→ THE PROBLEM
If a record below holds a picture, leave the picture out and copy the rest exactly.

[Stored items from a collection]
BEGIN

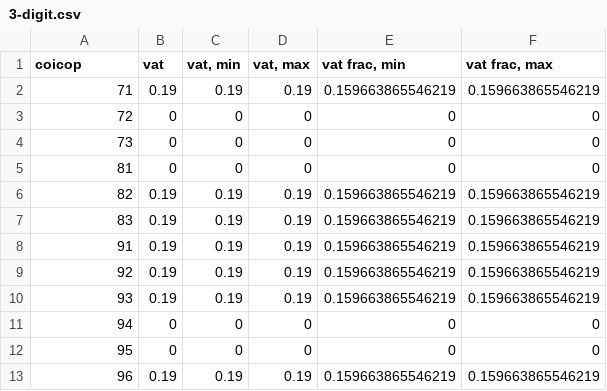
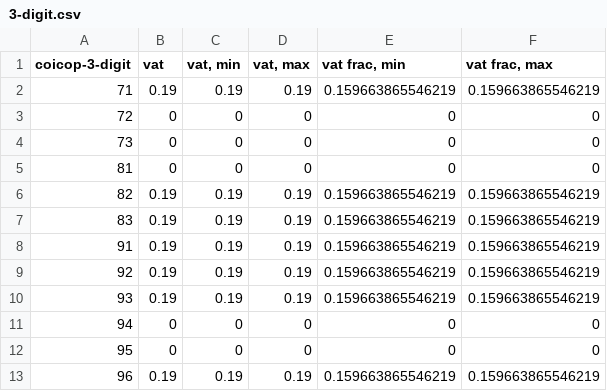
Before and after one commit to ofiscal/tax.co, a CSV file: python/vat/build/vat_approx/3-digit.csv, drawn as a sheet.

```diff
--- a/python/vat/build/vat_approx/3-digit.csv
+++ b/python/vat/build/vat_approx/3-digit.csv
@@ -1,2 +1,2 @@
-coicop,vat,"vat, min","vat, max","vat frac, min","vat frac, max"
+coicop-3-digit,vat,"vat, min","vat, max","vat frac, min","vat frac, max"
 71,0.19,0.19,0.19,0.159663865546219,0.159663865546219
```
Also changed, not shown: python/vat/build/vat_approx/2-digit.csv, 2 other files.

END

→ ANSWER SPACE
Before and after one commit to ofiscal/tax.co, a CSV file: python/vat/build/vat_approx/3-digit.csv, drawn as a sheet.

```diff
--- a/python/vat/build/vat_approx/3-digit.csv
+++ b/python/vat/build/vat_approx/3-digit.csv
@@ -1,2 +1,2 @@
-coicop,vat,"vat, min","vat, max","vat frac, min","vat frac, max"
+coicop-3-digit,vat,"vat, min","vat, max","vat frac, min","vat frac, max"
 71,0.19,0.19,0.19,0.159663865546219,0.159663865546219
```
Also changed, not shown: python/vat/build/vat_approx/2-digit.csv, 2 other files.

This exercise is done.